What happens ultimately is that a whole language becomes a code. No word is simply itself, it also stands for something else, often doubling back ironically on its new meaning anyway, because it takes time to forget what words mean. Communication nears a singularity of impossibility. This upside-down logic is part of the reason magical realism so often springs up in totalitarian nations. It isn’t magical, really. It’s just realism. Expressing a world run by wizards who believe profoundly in magic words.

Red Engines

This is a love poem, have no doubt. It is a poem that exists because I met someone years ago who was younger than I by a decade, who was so beyond any need for me in her world or any of the old conceptions of love and belonging she seemed a little alien and terrifying, the way beautiful people who don’t want to be with you always do. She seemed like a new, post-human thing. A girl headed to Mars while I stayed on earth. A girl for whom my fairy tales had no meaning and in whom she had no role.

Sometimes the reasons behind poems are simple, so simple as to be beyond stating, universal.

Once upon a time there was this girl.

The Wolves of Brooklyn

One evening, while one of the great rollicking snowstorms that treat the Atlantic Seaboard like its own personal bowling alley racked up a perfect game all over us, a Brooklynite friend of mine named Danielle blogged:
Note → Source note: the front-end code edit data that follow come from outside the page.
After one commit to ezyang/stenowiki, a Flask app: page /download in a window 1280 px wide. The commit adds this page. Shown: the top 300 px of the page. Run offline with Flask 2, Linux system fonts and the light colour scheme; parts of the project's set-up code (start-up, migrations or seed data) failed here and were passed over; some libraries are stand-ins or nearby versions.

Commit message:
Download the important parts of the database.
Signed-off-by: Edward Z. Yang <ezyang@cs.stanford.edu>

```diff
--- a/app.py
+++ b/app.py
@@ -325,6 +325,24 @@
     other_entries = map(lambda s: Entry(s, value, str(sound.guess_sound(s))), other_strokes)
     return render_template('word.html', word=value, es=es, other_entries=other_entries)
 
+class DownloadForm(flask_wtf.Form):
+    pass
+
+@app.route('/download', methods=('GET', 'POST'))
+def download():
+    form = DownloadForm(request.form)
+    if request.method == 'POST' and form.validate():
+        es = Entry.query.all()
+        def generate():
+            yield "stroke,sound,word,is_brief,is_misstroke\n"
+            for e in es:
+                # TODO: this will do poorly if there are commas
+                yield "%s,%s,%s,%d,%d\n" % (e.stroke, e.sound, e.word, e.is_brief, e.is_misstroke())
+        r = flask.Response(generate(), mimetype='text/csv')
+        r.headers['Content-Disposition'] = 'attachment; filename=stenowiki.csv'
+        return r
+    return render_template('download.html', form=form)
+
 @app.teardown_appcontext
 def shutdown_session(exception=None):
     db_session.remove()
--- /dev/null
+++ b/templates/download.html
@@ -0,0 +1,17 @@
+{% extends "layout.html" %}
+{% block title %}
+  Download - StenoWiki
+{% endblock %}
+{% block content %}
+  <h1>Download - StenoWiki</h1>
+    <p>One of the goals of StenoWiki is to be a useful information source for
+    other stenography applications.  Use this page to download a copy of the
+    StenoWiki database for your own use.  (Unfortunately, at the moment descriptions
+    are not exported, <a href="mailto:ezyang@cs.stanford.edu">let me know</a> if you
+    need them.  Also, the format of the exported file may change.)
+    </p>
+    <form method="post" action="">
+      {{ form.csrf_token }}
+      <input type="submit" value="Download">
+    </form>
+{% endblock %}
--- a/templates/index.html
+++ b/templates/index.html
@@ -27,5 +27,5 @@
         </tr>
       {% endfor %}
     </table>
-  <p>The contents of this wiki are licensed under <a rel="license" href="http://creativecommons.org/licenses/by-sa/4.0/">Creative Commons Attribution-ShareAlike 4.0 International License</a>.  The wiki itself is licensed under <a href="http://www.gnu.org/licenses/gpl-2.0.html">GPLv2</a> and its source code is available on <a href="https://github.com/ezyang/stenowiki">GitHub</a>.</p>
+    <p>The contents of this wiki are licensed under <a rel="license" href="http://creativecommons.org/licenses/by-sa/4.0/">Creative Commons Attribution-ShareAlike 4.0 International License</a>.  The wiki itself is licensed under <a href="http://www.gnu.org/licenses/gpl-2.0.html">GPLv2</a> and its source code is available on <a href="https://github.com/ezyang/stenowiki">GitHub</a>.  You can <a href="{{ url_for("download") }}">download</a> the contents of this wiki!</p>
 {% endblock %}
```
“We walked home down Flatbush and were eaten by wolves.”

And it was a thing that needed to be written.

Many of my high school friends now live in New York, by chance. Or possibly not by chance, given that my friends were all actors and dancers and New York is Where You Go when that is what you want out of the world. I am continually surprised by my own familiarity with and affection for the city, having grown up on the West Coast. But I am most interested in how powerfully it is a focal point for all the dreams of people coming in search of something meaningful and even magical in the same place. We see New York on every screen and in every story--it is the urban face of our culture. We get this idea that it is real in a way the rest of the country is somehow not. It is Where Things Happen. This idea is embraced and enforced by New Yorkers, but it is primarily made of unreal things: books, television, movies.

The Wolves of Brooklyn, which should never, ever be read by anyone who went to high school with me and could see quite clearly who is who in this story, is at its heart about that quest for the real.

One Breath, One Stroke

In Japanese calligraphy, this is the ideal. Your breathing is as important as your brushwork. One breath, one stroke of the brush. It is a meditative activity, and a sacred one.

A significant portion of my stories about Japan are necessarily written from an outsider’s perspective. I am not, after all, Japanese. This one is an inside story--the characters are all yokai, Japanese demons or mythical creatures. I have always taken it as a mission

Kathleen Jennings
Catherynne M. Valente
336 pages
United States
Out of Print